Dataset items
+ + + +

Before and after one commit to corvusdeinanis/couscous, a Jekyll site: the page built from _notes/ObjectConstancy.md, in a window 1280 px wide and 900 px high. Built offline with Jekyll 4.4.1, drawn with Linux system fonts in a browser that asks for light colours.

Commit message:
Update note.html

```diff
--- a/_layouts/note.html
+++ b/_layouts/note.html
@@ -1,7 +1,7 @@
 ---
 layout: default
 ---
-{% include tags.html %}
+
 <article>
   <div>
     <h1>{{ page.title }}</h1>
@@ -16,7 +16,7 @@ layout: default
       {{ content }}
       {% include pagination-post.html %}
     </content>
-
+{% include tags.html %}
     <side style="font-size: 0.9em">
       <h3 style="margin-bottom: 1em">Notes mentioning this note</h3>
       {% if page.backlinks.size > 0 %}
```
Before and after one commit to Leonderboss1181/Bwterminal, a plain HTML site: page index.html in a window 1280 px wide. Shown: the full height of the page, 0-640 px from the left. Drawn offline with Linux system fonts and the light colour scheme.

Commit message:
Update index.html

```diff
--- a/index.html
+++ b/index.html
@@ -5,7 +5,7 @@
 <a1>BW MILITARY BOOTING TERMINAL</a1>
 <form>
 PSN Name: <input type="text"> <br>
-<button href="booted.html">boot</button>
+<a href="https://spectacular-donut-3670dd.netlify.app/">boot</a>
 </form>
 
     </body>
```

+ + + +

» **What you have to do**
Each entry shown above is to be duplicated exactly.

» **Task solution**
Before and after one commit to corvusdeinanis/couscous, a Jekyll site: the page built from _notes/ObjectConstancy.md, in a window 1280 px wide and 900 px high. Built offline with Jekyll 4.4.1, drawn with Linux system fonts in a browser that asks for light colours.

Commit message:
Update note.html

```diff
--- a/_layouts/note.html
+++ b/_layouts/note.html
@@ -1,7 +1,7 @@
 ---
 layout: default
 ---
-{% include tags.html %}
+
 <article>
   <div>
     <h1>{{ page.title }}</h1>
@@ -16,7 +16,7 @@ layout: default
       {{ content }}
       {% include pagination-post.html %}
     </content>
-
+{% include tags.html %}
     <side style="font-size: 0.9em">
       <h3 style="margin-bottom: 1em">Notes mentioning this note</h3>
       {% if page.backlinks.size > 0 %}
```
Before and after one commit to Leonderboss1181/Bwterminal, a plain HTML site: page index.html in a window 1280 px wide. Shown: the full height of the page, 0-640 px from the left. Drawn offline with Linux system fonts and the light colour scheme.

Commit message:
Update index.html

```diff
--- a/index.html
+++ b/index.html
@@ -5,7 +5,7 @@
 <a1>BW MILITARY BOOTING TERMINAL</a1>
 <form>
 PSN Name: <input type="text"> <br>
-<button href="booted.html">boot</button>
+<a href="https://spectacular-donut-3670dd.netlify.app/">boot</a>
 </form>
 
     </body>
```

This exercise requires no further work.